___ Data records ___

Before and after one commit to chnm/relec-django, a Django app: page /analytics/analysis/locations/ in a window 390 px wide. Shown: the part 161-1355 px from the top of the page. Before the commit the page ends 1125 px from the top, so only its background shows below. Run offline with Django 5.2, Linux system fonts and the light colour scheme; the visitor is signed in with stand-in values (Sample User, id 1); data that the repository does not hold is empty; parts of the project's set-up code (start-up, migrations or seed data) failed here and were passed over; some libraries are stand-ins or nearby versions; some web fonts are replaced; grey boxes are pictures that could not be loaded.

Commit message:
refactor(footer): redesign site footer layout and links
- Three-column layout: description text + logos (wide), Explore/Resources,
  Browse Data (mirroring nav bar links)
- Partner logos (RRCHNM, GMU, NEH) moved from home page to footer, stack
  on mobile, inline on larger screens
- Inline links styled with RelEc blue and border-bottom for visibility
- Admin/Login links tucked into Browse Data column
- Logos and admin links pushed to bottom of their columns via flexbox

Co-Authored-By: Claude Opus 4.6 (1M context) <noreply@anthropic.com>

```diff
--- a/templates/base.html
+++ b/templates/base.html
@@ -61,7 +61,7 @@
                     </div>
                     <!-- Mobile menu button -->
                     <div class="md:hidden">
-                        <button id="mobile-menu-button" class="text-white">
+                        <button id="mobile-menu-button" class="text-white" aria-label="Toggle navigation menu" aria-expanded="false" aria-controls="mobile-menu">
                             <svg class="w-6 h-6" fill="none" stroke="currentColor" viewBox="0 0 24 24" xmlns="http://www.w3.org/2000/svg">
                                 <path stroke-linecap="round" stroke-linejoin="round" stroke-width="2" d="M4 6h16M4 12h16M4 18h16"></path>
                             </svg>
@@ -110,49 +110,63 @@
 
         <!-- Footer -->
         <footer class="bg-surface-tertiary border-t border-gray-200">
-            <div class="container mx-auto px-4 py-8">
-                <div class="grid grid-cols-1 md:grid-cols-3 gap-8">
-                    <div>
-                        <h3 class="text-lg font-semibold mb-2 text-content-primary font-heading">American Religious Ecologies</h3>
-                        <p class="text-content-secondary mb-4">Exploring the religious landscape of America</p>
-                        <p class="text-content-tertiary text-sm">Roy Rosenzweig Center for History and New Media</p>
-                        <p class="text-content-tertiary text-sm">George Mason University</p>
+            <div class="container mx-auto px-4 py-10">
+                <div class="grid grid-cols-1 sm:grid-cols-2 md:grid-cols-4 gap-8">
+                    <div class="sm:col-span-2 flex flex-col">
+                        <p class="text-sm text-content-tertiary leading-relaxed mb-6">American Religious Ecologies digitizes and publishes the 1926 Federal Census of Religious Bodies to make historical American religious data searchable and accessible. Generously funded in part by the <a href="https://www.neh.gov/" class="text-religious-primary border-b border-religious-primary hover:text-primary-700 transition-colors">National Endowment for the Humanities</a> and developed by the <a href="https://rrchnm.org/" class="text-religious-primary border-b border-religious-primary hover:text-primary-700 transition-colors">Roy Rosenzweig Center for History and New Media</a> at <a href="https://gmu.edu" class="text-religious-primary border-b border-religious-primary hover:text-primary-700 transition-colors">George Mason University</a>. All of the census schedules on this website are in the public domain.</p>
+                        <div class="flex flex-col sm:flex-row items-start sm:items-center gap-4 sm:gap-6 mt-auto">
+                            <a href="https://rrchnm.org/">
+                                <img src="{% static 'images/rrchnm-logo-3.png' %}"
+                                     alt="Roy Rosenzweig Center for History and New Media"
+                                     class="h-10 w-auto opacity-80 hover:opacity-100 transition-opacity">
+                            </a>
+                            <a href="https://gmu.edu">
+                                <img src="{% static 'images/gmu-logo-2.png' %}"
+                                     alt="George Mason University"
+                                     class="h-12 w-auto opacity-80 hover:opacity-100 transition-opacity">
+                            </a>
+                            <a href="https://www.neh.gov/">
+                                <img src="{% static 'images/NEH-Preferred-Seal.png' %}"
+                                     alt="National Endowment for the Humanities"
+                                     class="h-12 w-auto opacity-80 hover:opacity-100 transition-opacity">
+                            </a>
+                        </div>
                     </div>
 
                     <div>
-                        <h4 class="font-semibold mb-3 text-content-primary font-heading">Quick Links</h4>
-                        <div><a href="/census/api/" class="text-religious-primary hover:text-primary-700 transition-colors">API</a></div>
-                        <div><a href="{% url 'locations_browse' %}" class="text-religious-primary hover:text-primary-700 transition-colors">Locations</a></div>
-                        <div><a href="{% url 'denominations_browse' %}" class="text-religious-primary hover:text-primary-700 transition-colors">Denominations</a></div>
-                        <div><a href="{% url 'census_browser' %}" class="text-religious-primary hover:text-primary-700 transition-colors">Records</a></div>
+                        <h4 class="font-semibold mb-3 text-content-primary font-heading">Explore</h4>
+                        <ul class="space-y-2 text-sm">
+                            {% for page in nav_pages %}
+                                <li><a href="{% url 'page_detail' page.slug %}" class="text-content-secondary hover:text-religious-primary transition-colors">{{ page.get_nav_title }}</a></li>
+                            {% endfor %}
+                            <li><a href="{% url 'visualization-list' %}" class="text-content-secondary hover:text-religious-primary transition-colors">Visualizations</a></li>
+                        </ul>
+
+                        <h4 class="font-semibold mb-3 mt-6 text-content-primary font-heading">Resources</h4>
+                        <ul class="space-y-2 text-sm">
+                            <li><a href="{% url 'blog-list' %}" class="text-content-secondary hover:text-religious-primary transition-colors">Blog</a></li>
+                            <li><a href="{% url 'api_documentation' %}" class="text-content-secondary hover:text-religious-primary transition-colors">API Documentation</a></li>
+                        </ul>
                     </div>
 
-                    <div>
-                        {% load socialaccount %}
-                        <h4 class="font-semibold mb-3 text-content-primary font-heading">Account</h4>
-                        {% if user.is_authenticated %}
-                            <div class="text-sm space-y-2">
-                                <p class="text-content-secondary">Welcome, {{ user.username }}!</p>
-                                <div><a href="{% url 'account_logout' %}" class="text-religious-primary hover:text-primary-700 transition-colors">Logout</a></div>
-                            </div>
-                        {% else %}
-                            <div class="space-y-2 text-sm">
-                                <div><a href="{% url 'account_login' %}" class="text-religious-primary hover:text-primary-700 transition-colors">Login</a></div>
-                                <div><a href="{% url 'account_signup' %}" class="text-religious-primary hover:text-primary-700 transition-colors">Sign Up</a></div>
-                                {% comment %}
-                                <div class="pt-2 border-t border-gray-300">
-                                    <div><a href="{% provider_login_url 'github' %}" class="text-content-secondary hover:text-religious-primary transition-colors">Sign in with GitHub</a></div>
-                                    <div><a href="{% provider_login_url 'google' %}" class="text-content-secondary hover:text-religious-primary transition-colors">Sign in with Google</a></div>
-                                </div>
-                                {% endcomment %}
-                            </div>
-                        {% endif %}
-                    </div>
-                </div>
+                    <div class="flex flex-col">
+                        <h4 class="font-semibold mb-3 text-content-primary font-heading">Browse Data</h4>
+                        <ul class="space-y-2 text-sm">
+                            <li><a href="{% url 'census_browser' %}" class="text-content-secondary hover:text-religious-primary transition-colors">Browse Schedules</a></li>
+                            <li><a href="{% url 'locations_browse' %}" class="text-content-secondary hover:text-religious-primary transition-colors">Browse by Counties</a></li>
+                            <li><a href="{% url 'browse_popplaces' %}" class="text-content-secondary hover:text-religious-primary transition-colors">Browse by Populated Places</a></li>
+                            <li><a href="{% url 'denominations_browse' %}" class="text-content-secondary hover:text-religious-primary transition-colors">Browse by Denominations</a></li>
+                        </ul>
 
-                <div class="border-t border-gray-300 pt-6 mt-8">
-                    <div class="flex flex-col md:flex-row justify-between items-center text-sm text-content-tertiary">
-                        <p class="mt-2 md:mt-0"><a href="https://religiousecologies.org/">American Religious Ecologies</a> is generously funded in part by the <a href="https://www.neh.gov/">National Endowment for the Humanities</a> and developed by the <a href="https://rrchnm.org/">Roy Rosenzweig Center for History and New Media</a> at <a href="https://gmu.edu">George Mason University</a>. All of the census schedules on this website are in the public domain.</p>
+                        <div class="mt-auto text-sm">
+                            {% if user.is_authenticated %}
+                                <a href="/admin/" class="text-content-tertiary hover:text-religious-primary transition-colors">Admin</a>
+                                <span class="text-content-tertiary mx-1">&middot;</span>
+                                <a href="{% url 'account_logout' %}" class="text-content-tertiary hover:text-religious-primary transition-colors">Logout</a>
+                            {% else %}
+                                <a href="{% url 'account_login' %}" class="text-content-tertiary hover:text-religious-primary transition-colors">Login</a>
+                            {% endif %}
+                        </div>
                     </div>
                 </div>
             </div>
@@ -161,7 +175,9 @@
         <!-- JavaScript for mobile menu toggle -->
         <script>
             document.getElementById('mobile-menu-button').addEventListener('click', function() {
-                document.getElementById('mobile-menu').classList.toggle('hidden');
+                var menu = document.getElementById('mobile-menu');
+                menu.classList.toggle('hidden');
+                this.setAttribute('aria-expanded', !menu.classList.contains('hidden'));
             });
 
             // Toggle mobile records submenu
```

___

**What is needed**
Every line of the data above that includes "page" should be listed.

**Task answer**
Before and after one commit to chnm/relec-django, a Django app: page /analytics/analysis/locations/ in a window 390 px wide. Shown: the part 161-1355 px from the top of the page. Before the commit the page ends 1125 px from the top, so only its background shows below. Run offline with Django 5.2, Linux system fonts and the light colour scheme; the visitor is signed in with stand-in values (Sample User, id 1); data that the repository does not hold is empty; parts of the project's set-up code (start-up, migrations or seed data) failed here and were passed over; some libraries are stand-ins or nearby versions; some web fonts are replaced; grey boxes are pictures that could not be loaded.
- Partner logos (RRCHNM, GMU, NEH) moved from home page to footer, stack
+                            {% for page in nav_pages %}
+                                <li><a href="{% url 'page_detail' page.slug %}" class="text-content-secondary hover:text-religious-primary transition-colors">{{ page.get_nav_title }}</a></li>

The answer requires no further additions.